(Records from a data collection)
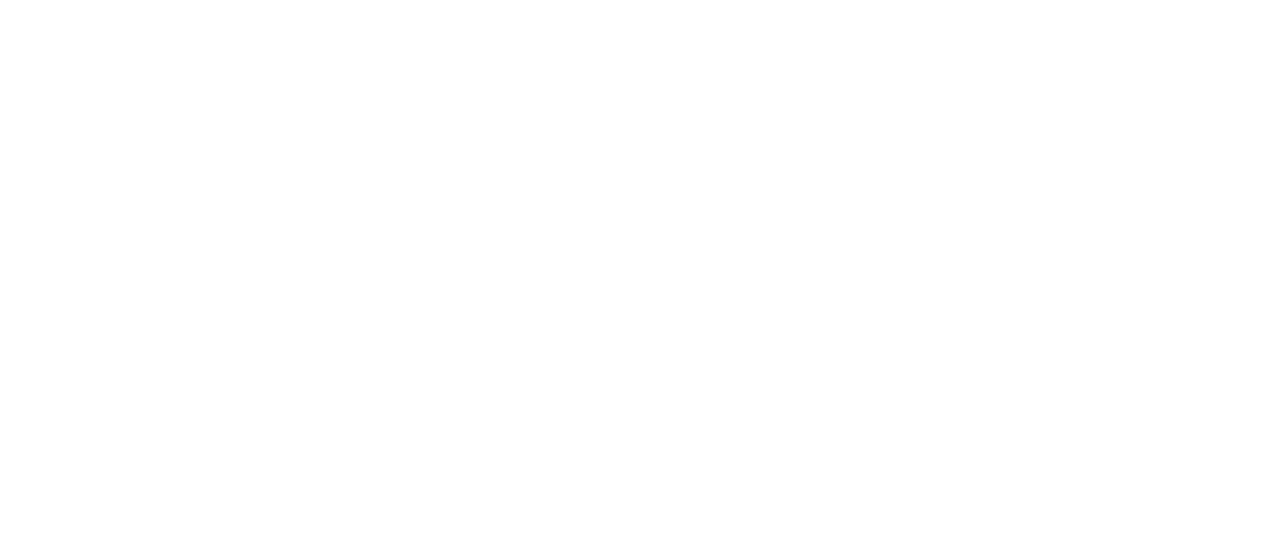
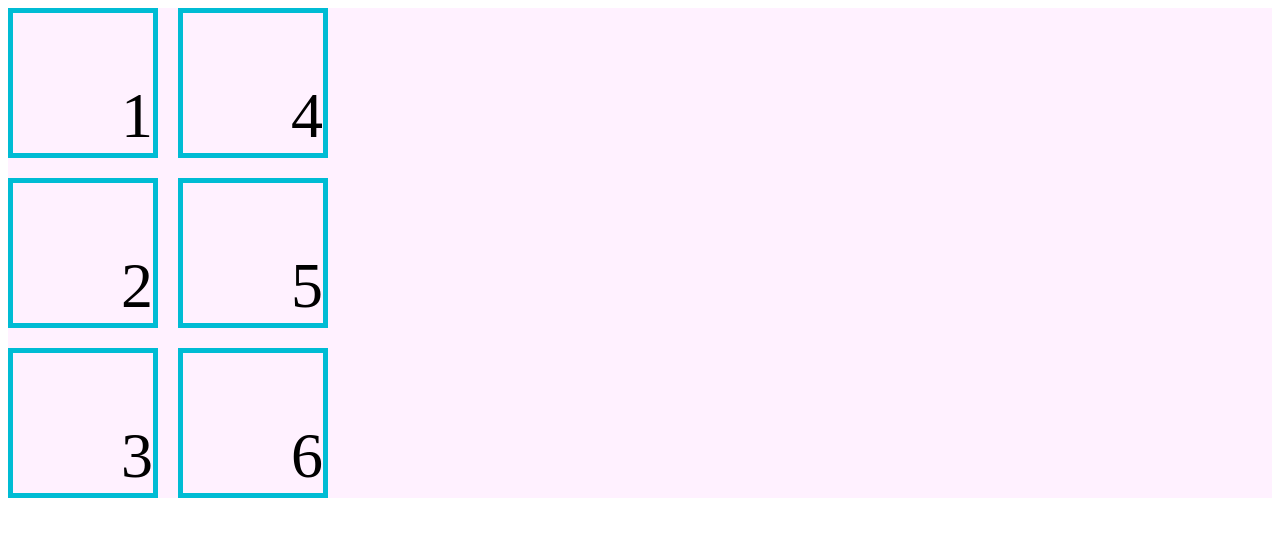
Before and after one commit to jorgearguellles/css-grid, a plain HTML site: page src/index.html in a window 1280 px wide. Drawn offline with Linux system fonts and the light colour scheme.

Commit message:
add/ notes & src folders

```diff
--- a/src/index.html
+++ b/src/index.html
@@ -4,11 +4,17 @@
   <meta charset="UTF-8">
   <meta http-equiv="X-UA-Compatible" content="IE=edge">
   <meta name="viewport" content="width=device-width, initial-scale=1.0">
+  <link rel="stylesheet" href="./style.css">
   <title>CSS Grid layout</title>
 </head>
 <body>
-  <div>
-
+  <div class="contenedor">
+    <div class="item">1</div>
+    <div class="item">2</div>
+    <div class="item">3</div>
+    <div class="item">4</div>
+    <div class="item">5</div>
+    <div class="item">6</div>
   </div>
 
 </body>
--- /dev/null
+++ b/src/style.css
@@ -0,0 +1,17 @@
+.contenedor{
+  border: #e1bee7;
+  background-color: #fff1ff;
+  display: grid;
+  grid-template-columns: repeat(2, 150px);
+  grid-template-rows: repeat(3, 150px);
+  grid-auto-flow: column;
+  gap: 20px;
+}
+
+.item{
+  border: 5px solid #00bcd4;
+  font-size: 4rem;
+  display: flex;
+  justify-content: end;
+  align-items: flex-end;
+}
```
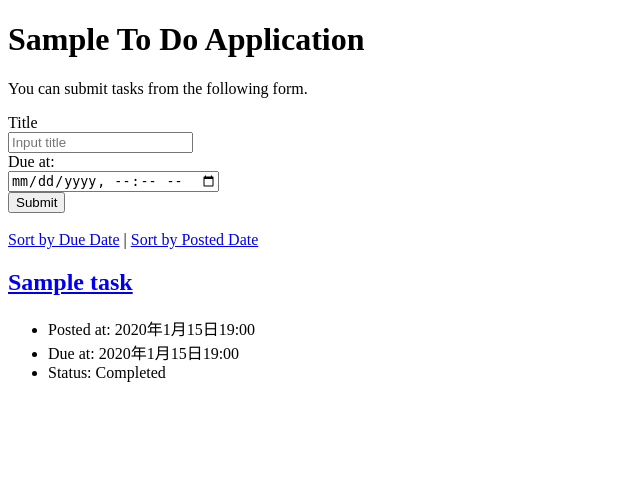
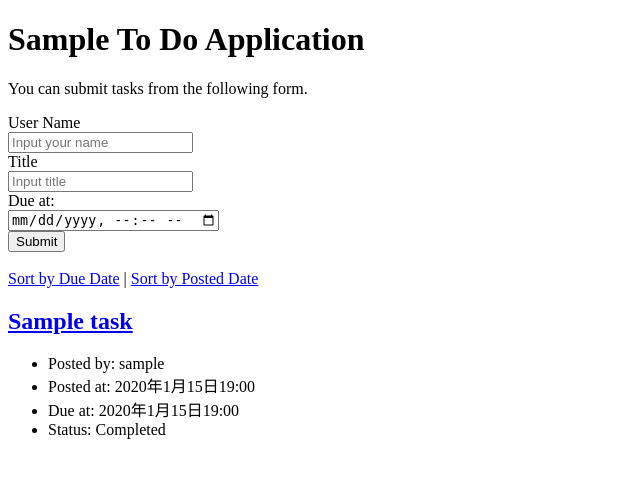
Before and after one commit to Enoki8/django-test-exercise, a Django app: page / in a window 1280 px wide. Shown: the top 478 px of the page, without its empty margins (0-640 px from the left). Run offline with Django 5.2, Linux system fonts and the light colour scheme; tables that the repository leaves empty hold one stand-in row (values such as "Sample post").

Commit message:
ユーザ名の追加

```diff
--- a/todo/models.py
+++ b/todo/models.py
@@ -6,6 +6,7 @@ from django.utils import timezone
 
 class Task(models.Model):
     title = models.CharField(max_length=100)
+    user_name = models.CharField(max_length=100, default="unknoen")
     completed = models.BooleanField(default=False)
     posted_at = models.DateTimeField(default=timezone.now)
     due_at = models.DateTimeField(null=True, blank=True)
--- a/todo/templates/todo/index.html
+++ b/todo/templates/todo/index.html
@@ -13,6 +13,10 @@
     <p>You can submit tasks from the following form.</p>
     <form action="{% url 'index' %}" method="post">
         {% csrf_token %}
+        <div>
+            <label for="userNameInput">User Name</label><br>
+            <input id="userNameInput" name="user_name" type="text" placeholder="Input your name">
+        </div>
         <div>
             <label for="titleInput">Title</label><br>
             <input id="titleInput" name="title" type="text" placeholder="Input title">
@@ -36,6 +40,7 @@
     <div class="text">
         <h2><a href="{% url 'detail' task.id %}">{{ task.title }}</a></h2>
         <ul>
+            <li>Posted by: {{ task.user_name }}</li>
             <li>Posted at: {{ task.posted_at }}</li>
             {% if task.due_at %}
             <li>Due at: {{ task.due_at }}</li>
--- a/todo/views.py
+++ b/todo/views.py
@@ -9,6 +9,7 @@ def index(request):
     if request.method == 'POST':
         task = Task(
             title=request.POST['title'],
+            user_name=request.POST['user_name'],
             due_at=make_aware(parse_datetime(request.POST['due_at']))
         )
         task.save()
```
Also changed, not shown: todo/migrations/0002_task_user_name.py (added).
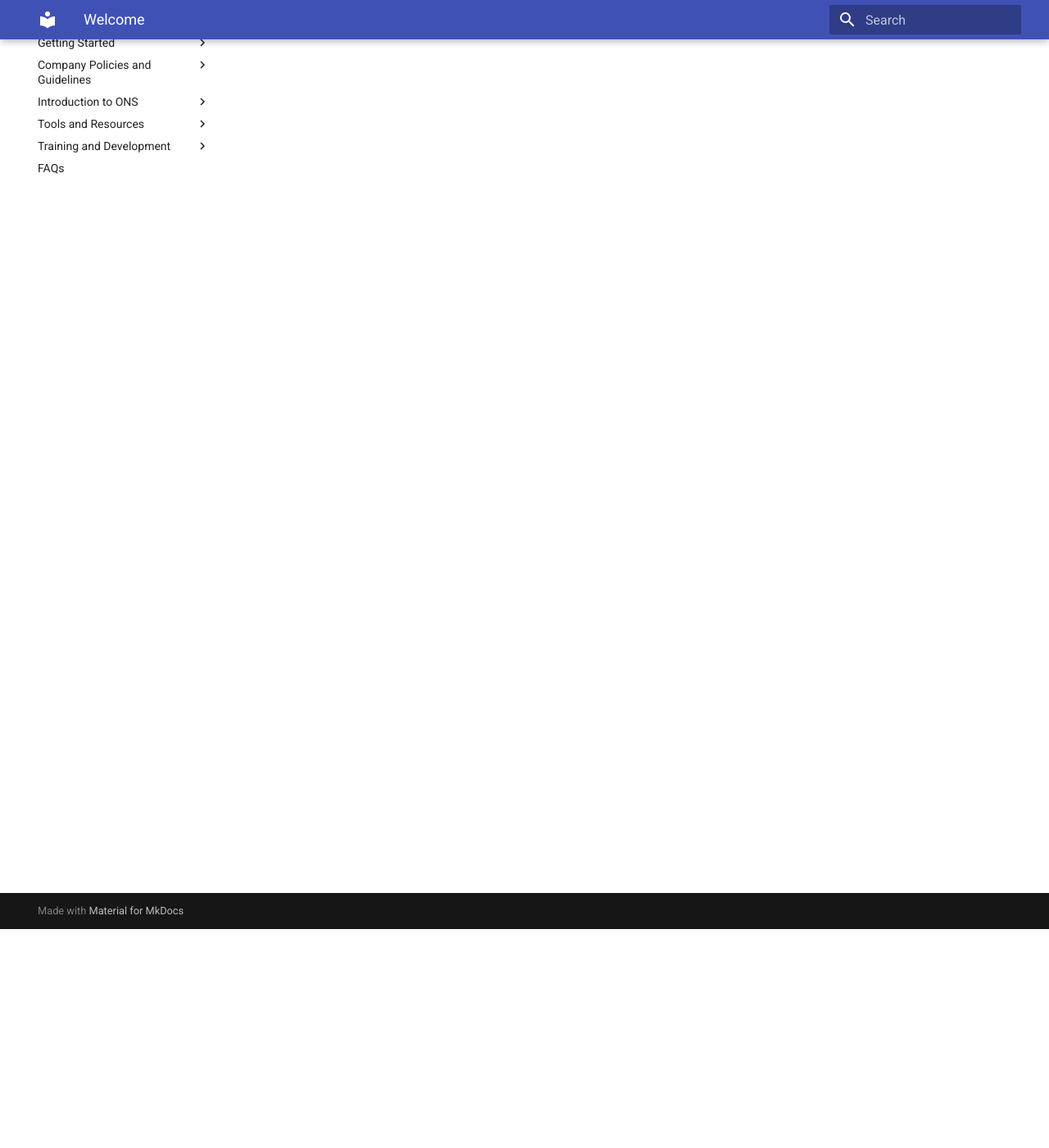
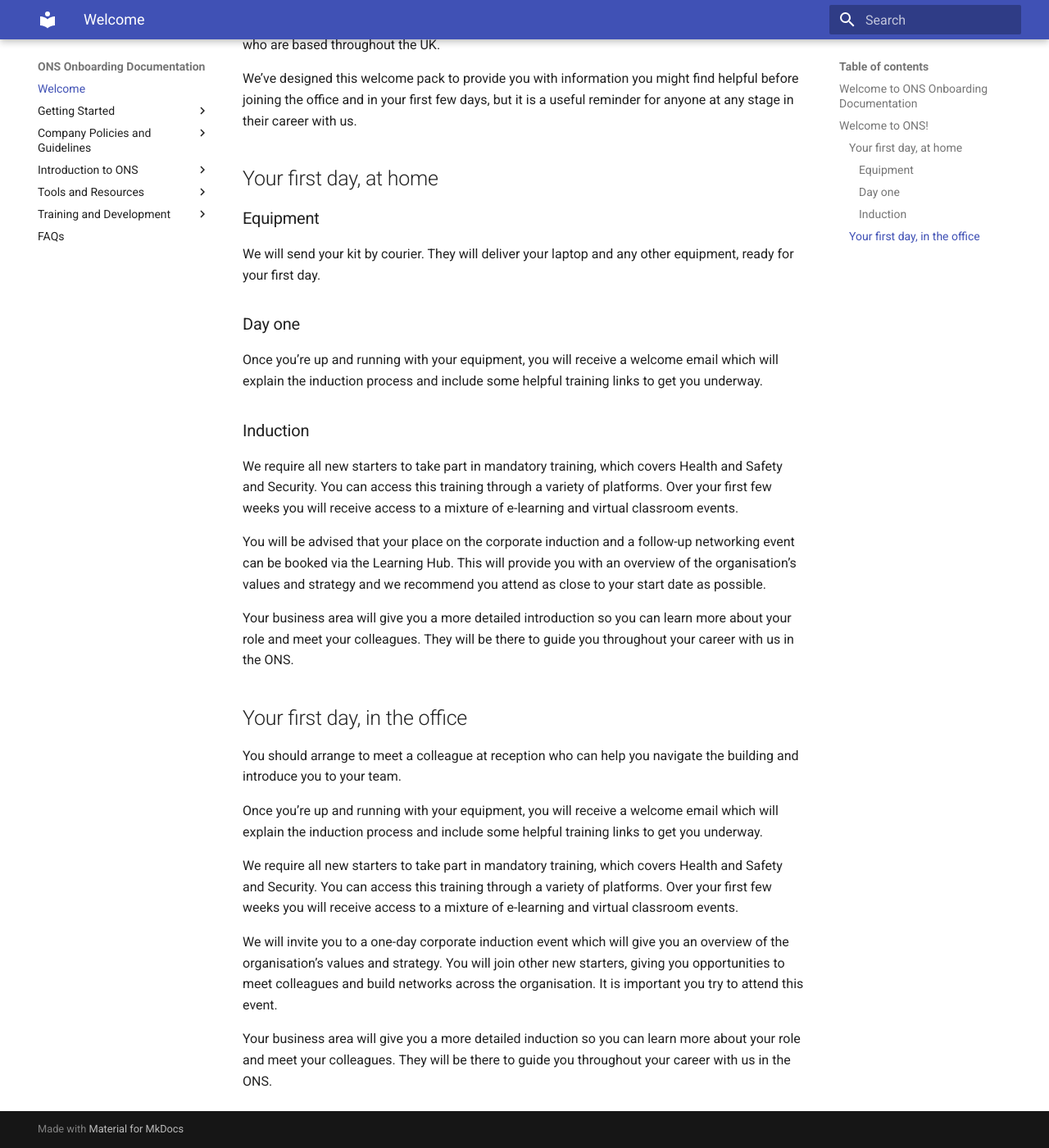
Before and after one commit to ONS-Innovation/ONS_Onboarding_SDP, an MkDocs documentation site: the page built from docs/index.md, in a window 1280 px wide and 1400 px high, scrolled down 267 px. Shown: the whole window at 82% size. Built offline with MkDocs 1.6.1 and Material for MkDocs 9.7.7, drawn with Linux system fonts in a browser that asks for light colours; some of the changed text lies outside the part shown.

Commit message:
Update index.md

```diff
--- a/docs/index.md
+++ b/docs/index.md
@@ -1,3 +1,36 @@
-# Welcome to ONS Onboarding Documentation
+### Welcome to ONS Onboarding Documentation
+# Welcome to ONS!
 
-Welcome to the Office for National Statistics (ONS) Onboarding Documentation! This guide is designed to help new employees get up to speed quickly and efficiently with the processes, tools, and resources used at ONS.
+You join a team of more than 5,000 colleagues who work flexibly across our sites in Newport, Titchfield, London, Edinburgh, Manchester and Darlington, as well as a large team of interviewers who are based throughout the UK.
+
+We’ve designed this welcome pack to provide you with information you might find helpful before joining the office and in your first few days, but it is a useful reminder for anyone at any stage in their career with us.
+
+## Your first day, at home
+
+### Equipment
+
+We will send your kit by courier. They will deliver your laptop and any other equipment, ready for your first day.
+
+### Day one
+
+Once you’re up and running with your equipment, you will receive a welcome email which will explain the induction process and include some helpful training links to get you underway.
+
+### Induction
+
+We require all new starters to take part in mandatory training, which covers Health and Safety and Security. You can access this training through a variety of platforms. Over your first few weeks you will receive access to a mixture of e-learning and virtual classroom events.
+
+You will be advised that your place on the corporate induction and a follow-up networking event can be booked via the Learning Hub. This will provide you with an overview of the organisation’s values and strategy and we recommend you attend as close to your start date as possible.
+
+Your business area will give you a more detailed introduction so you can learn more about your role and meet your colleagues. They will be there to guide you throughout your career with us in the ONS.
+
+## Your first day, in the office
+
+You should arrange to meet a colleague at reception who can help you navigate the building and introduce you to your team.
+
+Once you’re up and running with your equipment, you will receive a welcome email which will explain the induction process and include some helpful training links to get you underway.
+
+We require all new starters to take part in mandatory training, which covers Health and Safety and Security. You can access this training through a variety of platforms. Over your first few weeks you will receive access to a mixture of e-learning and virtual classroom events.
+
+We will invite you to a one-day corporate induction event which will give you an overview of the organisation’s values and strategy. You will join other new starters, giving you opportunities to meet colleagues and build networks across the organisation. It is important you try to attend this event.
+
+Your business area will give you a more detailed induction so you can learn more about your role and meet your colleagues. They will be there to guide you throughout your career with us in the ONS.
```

Problem details
The output must match the records word for word, except that no pictures appear.

Output
Before and after one commit to jorgearguellles/css-grid, a plain HTML site: page src/index.html in a window 1280 px wide. Drawn offline with Linux system fonts and the light colour scheme.

Commit message:
add/ notes & src folders

```diff
--- a/src/index.html
+++ b/src/index.html
@@ -4,11 +4,17 @@
   <meta charset="UTF-8">
   <meta http-equiv="X-UA-Compatible" content="IE=edge">
   <meta name="viewport" content="width=device-width, initial-scale=1.0">
+  <link rel="stylesheet" href="./style.css">
   <title>CSS Grid layout</title>
 </head>
 <body>
-  <div>
-
+  <div class="contenedor">
+    <div class="item">1</div>
+    <div class="item">2</div>
+    <div class="item">3</div>
+    <div class="item">4</div>
+    <div class="item">5</div>
+    <div class="item">6</div>
   </div>
 
 </body>
--- /dev/null
+++ b/src/style.css
@@ -0,0 +1,17 @@
+.contenedor{
+  border: #e1bee7;
+  background-color: #fff1ff;
+  display: grid;
+  grid-template-columns: repeat(2, 150px);
+  grid-template-rows: repeat(3, 150px);
+  grid-auto-flow: column;
+  gap: 20px;
+}
+
+.item{
+  border: 5px solid #00bcd4;
+  font-size: 4rem;
+  display: flex;
+  justify-content: end;
+  align-items: flex-end;
+}
```
Before and after one commit to Enoki8/django-test-exercise, a Django app: page / in a window 1280 px wide. Shown: the top 478 px of the page, without its empty margins (0-640 px from the left). Run offline with Django 5.2, Linux system fonts and the light colour scheme; tables that the repository leaves empty hold one stand-in row (values such as "Sample post").

Commit message:
ユーザ名の追加

```diff
--- a/todo/models.py
+++ b/todo/models.py
@@ -6,6 +6,7 @@ from django.utils import timezone
 
 class Task(models.Model):
     title = models.CharField(max_length=100)
+    user_name = models.CharField(max_length=100, default="unknoen")
     completed = models.BooleanField(default=False)
     posted_at = models.DateTimeField(default=timezone.now)
     due_at = models.DateTimeField(null=True, blank=True)
--- a/todo/templates/todo/index.html
+++ b/todo/templates/todo/index.html
@@ -13,6 +13,10 @@
     <p>You can submit tasks from the following form.</p>
     <form action="{% url 'index' %}" method="post">
         {% csrf_token %}
+        <div>
+            <label for="userNameInput">User Name</label><br>
+            <input id="userNameInput" name="user_name" type="text" placeholder="Input your name">
+        </div>
         <div>
             <label for="titleInput">Title</label><br>
             <input id="titleInput" name="title" type="text" placeholder="Input title">
@@ -36,6 +40,7 @@
     <div class="text">
         <h2><a href="{% url 'detail' task.id %}">{{ task.title }}</a></h2>
         <ul>
+            <li>Posted by: {{ task.user_name }}</li>
             <li>Posted at: {{ task.posted_at }}</li>
             {% if task.due_at %}
             <li>Due at: {{ task.due_at }}</li>
--- a/todo/views.py
+++ b/todo/views.py
@@ -9,6 +9,7 @@ def index(request):
     if request.method == 'POST':
         task = Task(
             title=request.POST['title'],
+            user_name=request.POST['user_name'],
             due_at=make_aware(parse_datetime(request.POST['due_at']))
         )
         task.save()
```
Also changed, not shown: todo/migrations/0002_task_user_name.py (added).
Before and after one commit to ONS-Innovation/ONS_Onboarding_SDP, an MkDocs documentation site: the page built from docs/index.md, in a window 1280 px wide and 1400 px high, scrolled down 267 px. Shown: the whole window at 82% size. Built offline with MkDocs 1.6.1 and Material for MkDocs 9.7.7, drawn with Linux system fonts in a browser that asks for light colours; some of the changed text lies outside the part shown.

Commit message:
Update index.md

```diff
--- a/docs/index.md
+++ b/docs/index.md
@@ -1,3 +1,36 @@
-# Welcome to ONS Onboarding Documentation
+### Welcome to ONS Onboarding Documentation
+# Welcome to ONS!
 
-Welcome to the Office for National Statistics (ONS) Onboarding Documentation! This guide is designed to help new employees get up to speed quickly and efficiently with the processes, tools, and resources used at ONS.
+You join a team of more than 5,000 colleagues who work flexibly across our sites in Newport, Titchfield, London, Edinburgh, Manchester and Darlington, as well as a large team of interviewers who are based throughout the UK.
+
+We’ve designed this welcome pack to provide you with information you might find helpful before joining the office and in your first few days, but it is a useful reminder for anyone at any stage in their career with us.
+
+## Your first day, at home
+
+### Equipment
+
+We will send your kit by courier. They will deliver your laptop and any other equipment, ready for your first day.
+
+### Day one
+
+Once you’re up and running with your equipment, you will receive a welcome email which will explain the induction process and include some helpful training links to get you underway.
+
+### Induction
+
+We require all new starters to take part in mandatory training, which covers Health and Safety and Security. You can access this training through a variety of platforms. Over your first few weeks you will receive access to a mixture of e-learning and virtual classroom events.
+
+You will be advised that your place on the corporate induction and a follow-up networking event can be booked via the Learning Hub. This will provide you with an overview of the organisation’s values and strategy and we recommend you attend as close to your start date as possible.
+
+Your business area will give you a more detailed introduction so you can learn more about your role and meet your colleagues. They will be there to guide you throughout your career with us in the ONS.
+
+## Your first day, in the office
+
+You should arrange to meet a colleague at reception who can help you navigate the building and introduce you to your team.
+
+Once you’re up and running with your equipment, you will receive a welcome email which will explain the induction process and include some helpful training links to get you underway.
+
+We require all new starters to take part in mandatory training, which covers Health and Safety and Security. You can access this training through a variety of platforms. Over your first few weeks you will receive access to a mixture of e-learning and virtual classroom events.
+
+We will invite you to a one-day corporate induction event which will give you an overview of the organisation’s values and strategy. You will join other new starters, giving you opportunities to meet colleagues and build networks across the organisation. It is important you try to attend this event.
+
+Your business area will give you a more detailed induction so you can learn more about your role and meet your colleagues. They will be there to guide you throughout your career with us in the ONS.
```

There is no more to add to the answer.